Tips for your first separation…
During these beginning days, our primary goal is to support your children’s healthy transition to a school-like environment and help them become comfortable with the classroom routines.
If you have not been in to see the studio with your child prior to starting, please schedule a tour, here. We have found that children who visit before their first day, have a smoother separation, as they are always very excited about returning to Playful Learning.
No surprises! It’s helpful to talk with your child about what they can expect ahead of time. Explain exactly what will happen when you drop your child off at school, when you will say goodbye (at the door or gate), where you will be, and when you will return. Repeat often.
Establish a routine that works for your child. It’s best if the routine can remain consistent. For example, if your child’s routine is that you give them “two kisses and two hugs” before you say goodbye, it’s best if a similar routine is followed when a different grown-up brings them in. When possible have the same person drop-off every morning, especially in the beginning.
Always tell a teacher when you are leaving and always tell your child when you are going and when you are coming back. The teachers will pay attention to which children/families might need additional support during the goodbye moment and make themselves available to help. Some children may fare better if they are “handed over” to the care of a teacher who will embrace/support them during the transition, while others may do better if they are engaged in an activity or with their peers before the parent says goodbye. The important thing is to determine what works best for your child in setting up a successful transition.
Always say goodbye. While it may be tempting to slip out when your child is playing/engaged, he’ll eventually notice you’re gone. This can be unnerving and make it difficult for the child to relax and trust the process. It’s best to phrase your departure as a statement, rather than question, so you’re not asking permission.
Please follow through when you say you are leaving. When your child is visibly upset, it can be extremely difficult to walk away. It’s tempting to say that you’ll stay for a few more minutes. Unfortunately when you change your plans based on your child’s reaction, it shifts a lot of responsibility onto your child. Much better to say, “I know you’re sad but I’ll…” and do what you say you’re going to do. Trusting and counting on the adult’s words is an important part of the separation process.
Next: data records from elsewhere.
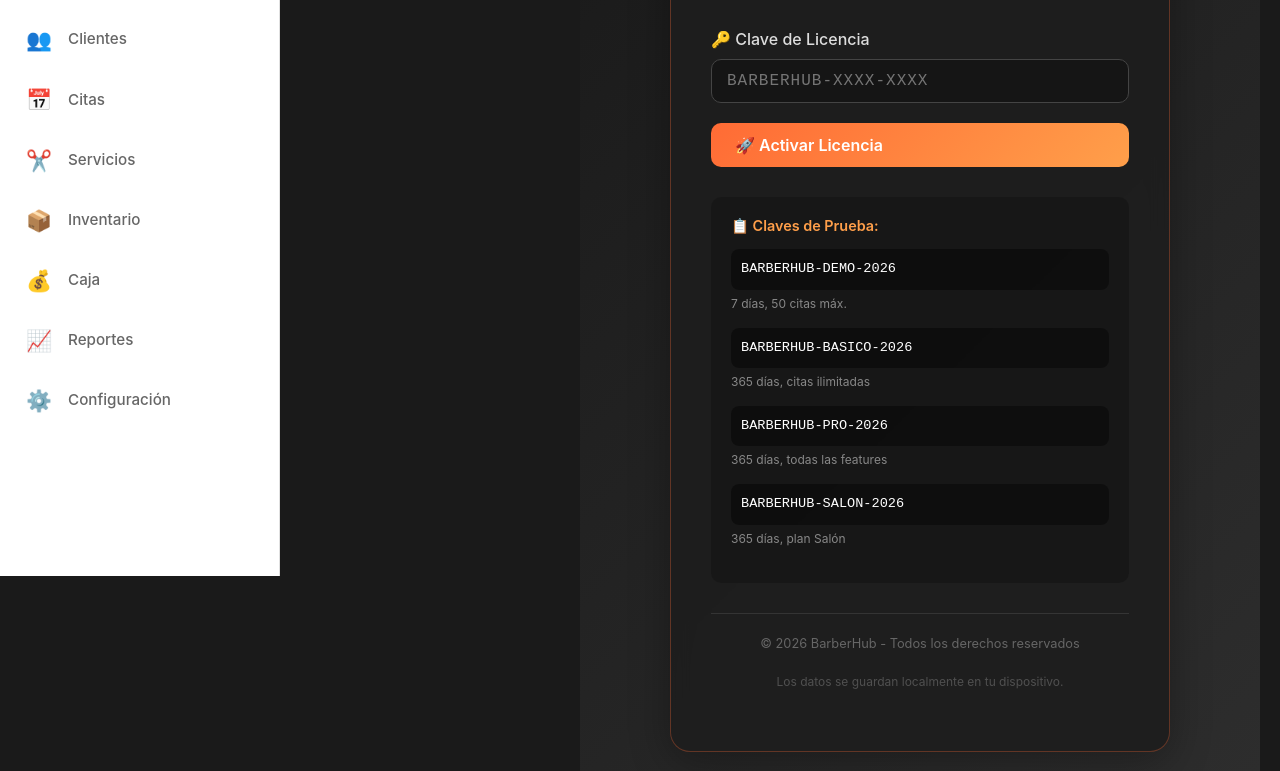
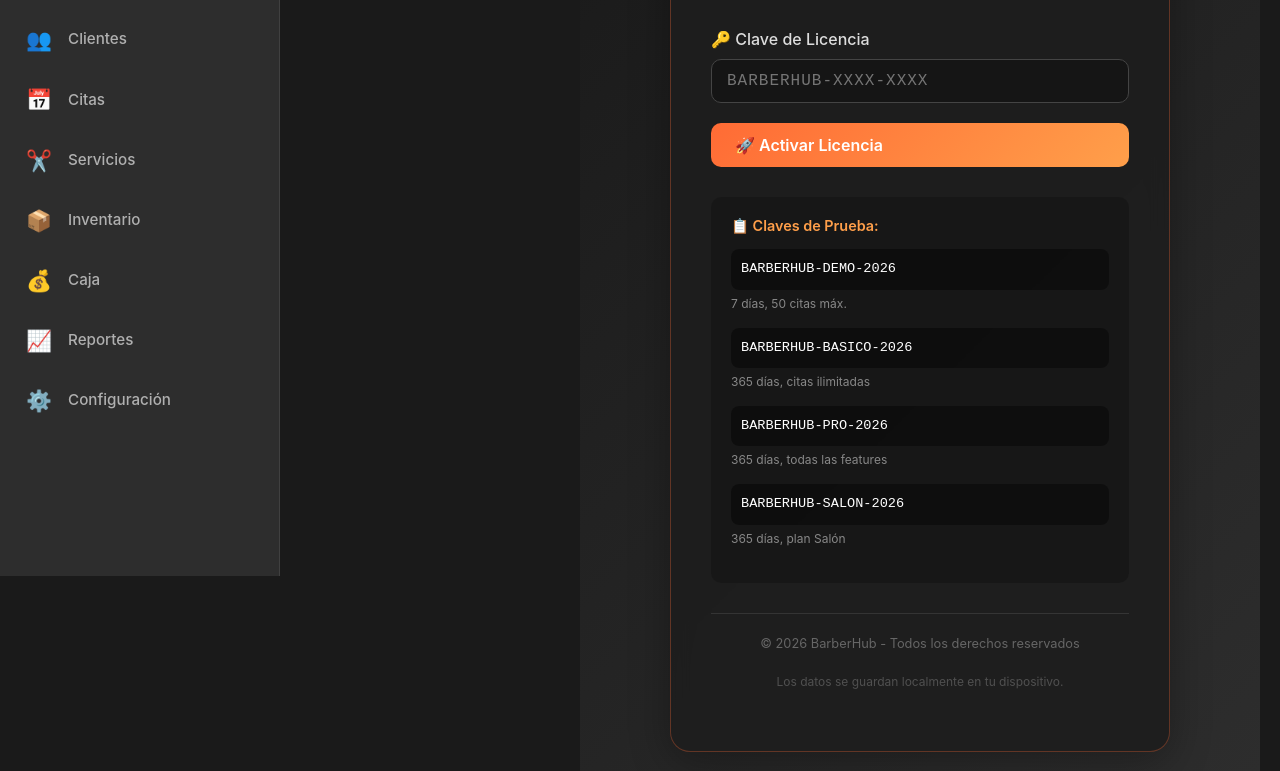
Before and after one commit to Lecterhdz/barberhub, a plain HTML site: page index.html in a window 1280 px wide. Shown: the part 224-995 px from the top of the page. Drawn offline with Linux system fonts and the light colour scheme.

Commit message:
Update variables.css

```diff
--- a/src/styles/variables.css
+++ b/src/styles/variables.css
@@ -2,10 +2,14 @@
    BARBERHUB - DESIGN TOKENS (VARIABLES CSS)
    ───────────────────────────────────────────────────────────────────── */
 
-:root {
+/* Tema Oscuro Ámbar (Default) */
+:root,
+[data-theme="dark-amber"] {
     /* Colores Primarios */
-    --color-primary: #1a1a1a;
-    --color-primary-light: #333333;
+    --color-primary: #ff6b35;
+    --color-primary-light: #ff9f4a;
+    --color-primary-dark: #e55a2b;
+
     --color-secondary: #FFD700;
     --color-secondary-light: #FFE55C;
 
@@ -17,20 +21,23 @@
     --color-info: #2196F3;
 
     /* Fondos */
-    --bg-primary: #f5f7fa;
-    --bg-secondary: #ffffff;
-    --bg-dark: #1a1a1a;
+    --bg-primary: #1a1a1a;
+    --bg-secondary: #2d2d2d;
+    --bg-tertiary: #3d3d3d;
+    --bg-hover: #4d4d4d;
+    --bg-dark: #0d0d0d;
 
     /* Texto */
-    --text-primary: #333333;
-    --text-secondary: #666666;
-    --text-light: #999999;
-    --text-inverse: #ffffff;
+    --text-primary: #ffffff;
+    --text-secondary: #b0b0b0;
+    --text-light: #808080;
+    --text-inverse: #333333;
 
     /* Bordes */
-    --border-color: #e0e0e0;
+    --border-color: #404040;
     --border-radius: 10px;
     --border-radius-lg: 15px;
+    --border-radius-xl: 20px;
 
     /* Espaciados */
     --spacing-xs: 5px;
@@ -40,12 +47,12 @@
     --spacing-xl: 40px;
 
     /* Sombras */
-    --shadow-sm: 0 2px 5px rgba(0,0,0,0.1);
-    --shadow-md: 0 4px 15px rgba(0,0,0,0.1);
-    --shadow-lg: 0 8px 25px rgba(0,0,0,0.15);
+    --shadow-sm: 0 2px 8px rgba(0,0,0,0.2);
+    --shadow-md: 0 4px 15px rgba(0,0,0,0.3);
+    --shadow-lg: 0 8px 25px rgba(0,0,0,0.4);
 
     /* Tipografía */
-    --font-family: 'Segoe UI', 'Roboto', sans-serif;
+    --font-family: 'Segoe UI', 'Roboto', 'Inter', sans-serif;
     --font-size-xs: 12px;
     --font-size-sm: 14px;
     --font-size-md: 16px;
@@ -64,3 +71,44 @@
     --breakpoint-lg: 1024px;
     --breakpoint-xl: 1280px;
 }
+
+/* Tema Oscuro Neón */
+[data-theme="dark-neon"] {
+    --color-primary: #00ff88;
+    --color-primary-light: #44ffaa;
+    --color-primary-dark: #00cc66;
+
+    --color-secondary: #00ffff;
+    --color-secondary-light: #44ffff;
+
+    --bg-primary: #0a0a0a;
+    --bg-secondary: #141414;
+    --bg-tertiary: #1e1e1e;
+    --bg-hover: #2a2a2a;
+
+    --text-primary: #ffffff;
+    --text-secondary: #00ff88;
+    --text-light: #888888;
+}
+
+/* Tema Claro Clean */
+[data-theme="light-clean"] {
+    --color-primary: #ff6b35;
+    --color-primary-light: #ff9f4a;
+    --color-primary-dark: #e55a2b;
+
+    --bg-primary: #f5f7fa;
+    --bg-secondary: #ffffff;
+    --bg-tertiary: #f0f2f5;
+    --bg-hover: #e8eaed;
+
+    --text-primary: #333333;
+    --text-secondary: #666666;
+    --text-light: #999999;
+
+    --border-color: #e0e0e0;
+
+    --shadow-sm: 0 2px 5px rgba(0,0,0,0.05);
+    --shadow-md: 0 4px 15px rgba(0,0,0,0.08);
+    --shadow-lg: 0 8px 25px rgba(0,0,0,0.1);
+}
```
Plan to stay close by for the first couple of days. We suggest that you do not leave the property initially in the event your child needs a quick check-in. There will be a designated place for parents to go. Once you and the teachers have determined that your child is ready, you can move on to the next phase of leaving the premises.
If your child is inconsolable and needs to reconnect, the teacher will come find you. Once your child is reassured and engaged, you can try to say goodbye again.
Please refrain from coming in and out. Sometimes, parents are surprised when their child happily says goodbye and they feel the need to keep checking in, just to make sure they are really okay. It can feel disruptive to your child if you’ve said goodbye, then return to say goodbye again. If your child says goodbye, take it and make a smooth exit.
If all else fails… If your child is having a difficult time letting you go, a teacher will take out a chair for you to stay in the outdoor play area or inside entry way. During this time, we ask that you stay seated and not to engage with your child in play activities. This way, your child knows you are there for them, but will still be encouraged to branch out and explore independently. Once your child is engaged, a teacher will work with you to decide when it’s a good time to say goodbye.